Write each entry down again precisely, skipping nothing.

(Revision tracking records)

● ● ●

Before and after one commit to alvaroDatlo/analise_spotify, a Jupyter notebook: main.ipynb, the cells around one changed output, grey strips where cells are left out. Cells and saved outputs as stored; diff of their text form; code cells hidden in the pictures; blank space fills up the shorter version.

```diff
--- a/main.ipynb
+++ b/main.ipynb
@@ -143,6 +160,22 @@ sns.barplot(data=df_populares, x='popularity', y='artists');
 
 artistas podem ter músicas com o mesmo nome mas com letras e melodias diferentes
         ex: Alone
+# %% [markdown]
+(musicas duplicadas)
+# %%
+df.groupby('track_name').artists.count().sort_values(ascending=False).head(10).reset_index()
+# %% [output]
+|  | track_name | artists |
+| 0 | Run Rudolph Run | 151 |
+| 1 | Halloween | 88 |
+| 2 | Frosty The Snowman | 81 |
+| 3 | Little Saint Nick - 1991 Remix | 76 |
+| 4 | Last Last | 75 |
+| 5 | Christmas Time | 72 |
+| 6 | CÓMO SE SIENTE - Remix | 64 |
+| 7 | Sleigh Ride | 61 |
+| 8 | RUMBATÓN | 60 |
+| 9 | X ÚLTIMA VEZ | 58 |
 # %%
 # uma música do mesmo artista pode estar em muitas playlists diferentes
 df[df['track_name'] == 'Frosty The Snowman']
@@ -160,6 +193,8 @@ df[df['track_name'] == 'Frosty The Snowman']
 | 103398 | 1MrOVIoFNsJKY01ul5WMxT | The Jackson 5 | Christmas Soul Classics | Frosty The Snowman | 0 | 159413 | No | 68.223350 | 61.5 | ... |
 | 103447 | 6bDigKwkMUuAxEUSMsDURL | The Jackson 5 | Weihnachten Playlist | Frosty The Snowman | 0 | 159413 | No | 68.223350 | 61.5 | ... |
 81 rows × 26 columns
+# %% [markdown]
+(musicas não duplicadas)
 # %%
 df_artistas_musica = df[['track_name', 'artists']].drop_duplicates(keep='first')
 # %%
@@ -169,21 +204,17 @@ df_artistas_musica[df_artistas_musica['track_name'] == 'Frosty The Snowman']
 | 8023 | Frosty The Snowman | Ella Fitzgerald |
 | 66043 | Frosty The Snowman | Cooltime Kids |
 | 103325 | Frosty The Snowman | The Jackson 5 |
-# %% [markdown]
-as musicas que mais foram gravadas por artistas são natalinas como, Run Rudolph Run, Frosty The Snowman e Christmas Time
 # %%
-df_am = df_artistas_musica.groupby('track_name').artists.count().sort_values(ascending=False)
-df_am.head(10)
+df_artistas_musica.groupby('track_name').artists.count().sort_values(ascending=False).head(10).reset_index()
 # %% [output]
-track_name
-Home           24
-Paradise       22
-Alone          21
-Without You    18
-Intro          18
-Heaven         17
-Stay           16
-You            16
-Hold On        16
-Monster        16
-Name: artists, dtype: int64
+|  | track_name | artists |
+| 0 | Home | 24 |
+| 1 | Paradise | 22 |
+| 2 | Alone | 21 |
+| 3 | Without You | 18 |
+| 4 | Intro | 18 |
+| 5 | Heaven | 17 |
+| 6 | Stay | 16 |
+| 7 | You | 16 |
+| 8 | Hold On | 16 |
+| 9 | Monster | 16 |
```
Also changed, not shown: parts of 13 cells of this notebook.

● ● ●

Answer section —
Before and after one commit to alvaroDatlo/analise_spotify, a Jupyter notebook: main.ipynb, the cells around one changed output, grey strips where cells are left out. Cells and saved outputs as stored; diff of their text form; code cells hidden in the pictures; blank space fills up the shorter version.

```diff
--- a/main.ipynb
+++ b/main.ipynb
@@ -143,6 +160,22 @@ sns.barplot(data=df_populares, x='popularity', y='artists');
 
 artistas podem ter músicas com o mesmo nome mas com letras e melodias diferentes
         ex: Alone
+# %% [markdown]
+(musicas duplicadas)
+# %%
+df.groupby('track_name').artists.count().sort_values(ascending=False).head(10).reset_index()
+# %% [output]
+|  | track_name | artists |
+| 0 | Run Rudolph Run | 151 |
+| 1 | Halloween | 88 |
+| 2 | Frosty The Snowman | 81 |
+| 3 | Little Saint Nick - 1991 Remix | 76 |
+| 4 | Last Last | 75 |
+| 5 | Christmas Time | 72 |
+| 6 | CÓMO SE SIENTE - Remix | 64 |
+| 7 | Sleigh Ride | 61 |
+| 8 | RUMBATÓN | 60 |
+| 9 | X ÚLTIMA VEZ | 58 |
 # %%
 # uma música do mesmo artista pode estar em muitas playlists diferentes
 df[df['track_name'] == 'Frosty The Snowman']
@@ -160,6 +193,8 @@ df[df['track_name'] == 'Frosty The Snowman']
 | 103398 | 1MrOVIoFNsJKY01ul5WMxT | The Jackson 5 | Christmas Soul Classics | Frosty The Snowman | 0 | 159413 | No | 68.223350 | 61.5 | ... |
 | 103447 | 6bDigKwkMUuAxEUSMsDURL | The Jackson 5 | Weihnachten Playlist | Frosty The Snowman | 0 | 159413 | No | 68.223350 | 61.5 | ... |
 81 rows × 26 columns
+# %% [markdown]
+(musicas não duplicadas)
 # %%
 df_artistas_musica = df[['track_name', 'artists']].drop_duplicates(keep='first')
 # %%
@@ -169,21 +204,17 @@ df_artistas_musica[df_artistas_musica['track_name'] == 'Frosty The Snowman']
 | 8023 | Frosty The Snowman | Ella Fitzgerald |
 | 66043 | Frosty The Snowman | Cooltime Kids |
 | 103325 | Frosty The Snowman | The Jackson 5 |
-# %% [markdown]
-as musicas que mais foram gravadas por artistas são natalinas como, Run Rudolph Run, Frosty The Snowman e Christmas Time
 # %%
-df_am = df_artistas_musica.groupby('track_name').artists.count().sort_values(ascending=False)
-df_am.head(10)
+df_artistas_musica.groupby('track_name').artists.count().sort_values(ascending=False).head(10).reset_index()
 # %% [output]
-track_name
-Home           24
-Paradise       22
-Alone          21
-Without You    18
-Intro          18
-Heaven         17
-Stay           16
-You            16
-Hold On        16
-Monster        16
-Name: artists, dtype: int64
+|  | track_name | artists |
+| 0 | Home | 24 |
+| 1 | Paradise | 22 |
+| 2 | Alone | 21 |
+| 3 | Without You | 18 |
+| 4 | Intro | 18 |
+| 5 | Heaven | 17 |
+| 6 | Stay | 16 |
+| 7 | You | 16 |
+| 8 | Hold On | 16 |
+| 9 | Monster | 16 |
```
Also changed, not shown: parts of 13 cells of this notebook.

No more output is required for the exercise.